Investigation on the histopathological effects of thyroidectomy on the seminiferous tubules of immature and adult rats

Oncu M., KAVAKLI D., GÖKÇİMEN A., Gulle K., Orhan H., KARAÖZ E.

UROLOGIA INTERNATIONALIS, vol.73, no.1, pp.59-64, 2004 (SCI-Expanded) identifier identifier identifier

  • Publication Type: Article / Article
  • Volume: 73 Issue: 1
  • Publication Date: 2004
  • Doi Number: 10.1159/000078806
  • Journal Indexes: Science Citation Index Expanded (SCI-EXPANDED), Scopus
  • Page Numbers: pp.59-64
  • Süleyman Demirel University Affiliated: Yes


Introduction: This study aimed to investigate the histopathological effects of thyroidectomy on both immature and adult rat testes. Materials and Methods: Male albino Wistar rats, 4 weeks old and weighing between 45 and 55 g, were used for this study. The experimental groups were as follows: 2-week control group (group I); 2-week thyroidectomy group (group II); 4-week control group (group III); 4-week thyroidectomy group (group IV); 6-week control group (group V), and 6-week thyroidectomy group (group VI). The control groups included both sham-operated and untreated rats. In groups II, IV and VI, total thyroidectomy was performed under ether anesthesia in all rats at 4 weeks of age. The rats were killed in the 2nd, 4th and 6th weeks, respectively, following the thyroidectomy.

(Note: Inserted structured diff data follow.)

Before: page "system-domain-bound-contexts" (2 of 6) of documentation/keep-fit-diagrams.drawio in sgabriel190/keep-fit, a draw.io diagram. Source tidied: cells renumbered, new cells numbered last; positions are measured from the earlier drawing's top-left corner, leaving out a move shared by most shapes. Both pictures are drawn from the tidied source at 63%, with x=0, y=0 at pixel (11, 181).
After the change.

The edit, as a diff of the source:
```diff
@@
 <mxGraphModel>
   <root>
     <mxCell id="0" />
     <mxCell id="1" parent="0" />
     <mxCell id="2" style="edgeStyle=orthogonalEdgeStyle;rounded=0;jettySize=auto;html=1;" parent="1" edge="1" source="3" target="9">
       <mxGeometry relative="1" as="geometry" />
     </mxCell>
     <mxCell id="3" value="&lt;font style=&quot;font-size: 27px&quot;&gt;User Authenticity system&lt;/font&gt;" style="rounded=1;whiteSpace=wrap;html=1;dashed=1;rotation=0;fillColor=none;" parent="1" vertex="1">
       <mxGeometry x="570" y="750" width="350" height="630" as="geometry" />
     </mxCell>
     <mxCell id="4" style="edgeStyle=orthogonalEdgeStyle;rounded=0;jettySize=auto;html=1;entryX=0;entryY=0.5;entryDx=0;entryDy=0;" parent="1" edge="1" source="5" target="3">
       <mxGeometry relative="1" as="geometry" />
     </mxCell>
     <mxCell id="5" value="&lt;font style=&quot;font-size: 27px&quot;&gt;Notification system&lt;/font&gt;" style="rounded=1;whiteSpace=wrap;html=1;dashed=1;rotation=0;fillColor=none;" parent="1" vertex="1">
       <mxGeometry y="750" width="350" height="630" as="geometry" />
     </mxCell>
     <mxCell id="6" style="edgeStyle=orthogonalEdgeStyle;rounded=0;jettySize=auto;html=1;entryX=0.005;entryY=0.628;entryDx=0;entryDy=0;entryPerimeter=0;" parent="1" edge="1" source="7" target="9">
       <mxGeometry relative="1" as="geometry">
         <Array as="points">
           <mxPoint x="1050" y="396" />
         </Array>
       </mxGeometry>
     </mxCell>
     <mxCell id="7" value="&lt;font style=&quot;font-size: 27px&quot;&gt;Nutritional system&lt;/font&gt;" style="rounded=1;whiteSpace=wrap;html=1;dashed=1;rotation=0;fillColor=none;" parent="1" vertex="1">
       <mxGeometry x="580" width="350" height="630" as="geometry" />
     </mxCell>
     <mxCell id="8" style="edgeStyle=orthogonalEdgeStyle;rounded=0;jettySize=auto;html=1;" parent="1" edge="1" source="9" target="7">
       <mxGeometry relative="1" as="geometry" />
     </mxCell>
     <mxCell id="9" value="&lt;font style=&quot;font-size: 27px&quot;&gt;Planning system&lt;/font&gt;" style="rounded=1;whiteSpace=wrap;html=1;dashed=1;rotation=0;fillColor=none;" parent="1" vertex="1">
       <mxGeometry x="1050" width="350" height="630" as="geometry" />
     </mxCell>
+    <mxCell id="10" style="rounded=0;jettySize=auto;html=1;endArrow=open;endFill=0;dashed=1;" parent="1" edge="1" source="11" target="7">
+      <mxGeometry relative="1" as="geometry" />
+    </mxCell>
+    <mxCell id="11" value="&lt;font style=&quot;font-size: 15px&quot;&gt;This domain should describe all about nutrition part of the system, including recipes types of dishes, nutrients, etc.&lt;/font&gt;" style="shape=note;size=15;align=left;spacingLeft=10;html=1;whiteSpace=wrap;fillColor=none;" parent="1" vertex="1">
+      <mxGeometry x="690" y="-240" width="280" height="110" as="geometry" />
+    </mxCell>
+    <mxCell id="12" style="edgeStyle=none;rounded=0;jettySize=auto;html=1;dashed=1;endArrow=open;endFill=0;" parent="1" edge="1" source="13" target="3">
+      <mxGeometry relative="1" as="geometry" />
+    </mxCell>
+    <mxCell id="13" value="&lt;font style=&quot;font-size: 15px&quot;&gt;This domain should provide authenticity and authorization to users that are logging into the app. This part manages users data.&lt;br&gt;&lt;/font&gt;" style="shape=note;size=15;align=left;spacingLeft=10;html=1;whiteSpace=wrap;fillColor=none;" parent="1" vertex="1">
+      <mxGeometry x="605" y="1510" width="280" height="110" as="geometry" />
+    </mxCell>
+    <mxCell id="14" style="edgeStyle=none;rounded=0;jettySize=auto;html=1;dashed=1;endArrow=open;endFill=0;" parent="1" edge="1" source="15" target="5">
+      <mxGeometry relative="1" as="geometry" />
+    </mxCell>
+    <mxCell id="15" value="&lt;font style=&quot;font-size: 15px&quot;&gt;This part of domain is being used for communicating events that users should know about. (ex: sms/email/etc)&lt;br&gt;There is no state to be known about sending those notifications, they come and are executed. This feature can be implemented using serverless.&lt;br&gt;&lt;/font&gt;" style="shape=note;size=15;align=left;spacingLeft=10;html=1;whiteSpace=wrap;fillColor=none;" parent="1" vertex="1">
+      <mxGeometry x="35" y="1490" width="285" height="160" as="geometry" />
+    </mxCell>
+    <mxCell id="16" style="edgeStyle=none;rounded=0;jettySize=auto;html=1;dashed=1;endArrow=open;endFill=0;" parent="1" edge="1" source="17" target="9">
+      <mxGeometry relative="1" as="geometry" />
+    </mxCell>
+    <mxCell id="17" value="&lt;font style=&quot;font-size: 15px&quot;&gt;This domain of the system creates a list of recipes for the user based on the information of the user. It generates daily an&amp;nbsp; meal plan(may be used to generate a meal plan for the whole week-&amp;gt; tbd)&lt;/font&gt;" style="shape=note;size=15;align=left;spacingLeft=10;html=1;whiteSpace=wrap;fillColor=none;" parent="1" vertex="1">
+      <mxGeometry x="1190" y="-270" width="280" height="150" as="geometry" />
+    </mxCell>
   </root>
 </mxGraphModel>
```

The testes of each animal were evaluated histologically. Results: In group II, spermatogenesis progressed to meiosis but round spermatids were found to be decreased and pachytene spermatocytes were observed to be increased when compared to group I. Giant pachytene spermatocytes were seen. There were also many degenerated cells of intermediate origin in the seminiferous epithelium. In groups IV and VI, spermatogonia and primary spermatocytes were normal in appearance, but there was widespread degeneration of the other spermatogenic cells. In addition, some closed lumina covered by degenerated and dead cells were observed. In group II, the mean outer diameter, luminal diameter and area occupied by seminiferous epithelium decreased by 19.74, 32.18, and 28.12%, respectively. In group IV, these data decreased by 23.9, 16.52, and 48.5%, respectively, and in group VI, by 21.10, 19.76 and 40.29%, respectively, when compared with the control groups. These data were statistically significant (p < 0.001). Conclusions: Thyroid hormones could have a marked influence on the seminiferous tubules of both immature and adult rats, and their permanent lack results in a depression in seminiferous tubule growth as shown by the reduced outer and luminal diameters and area occupied by the seminiferous epithelium, which could give rise to degenerative changes in the spermatogenic cells of thyroidectomized rats. In addition, all these changes could also result from both the inability of Sertoli cells to support spermatogenic cells and the diminished levels of GH and FSH. Copyright (C) 2004 S. Karger AG, Basel.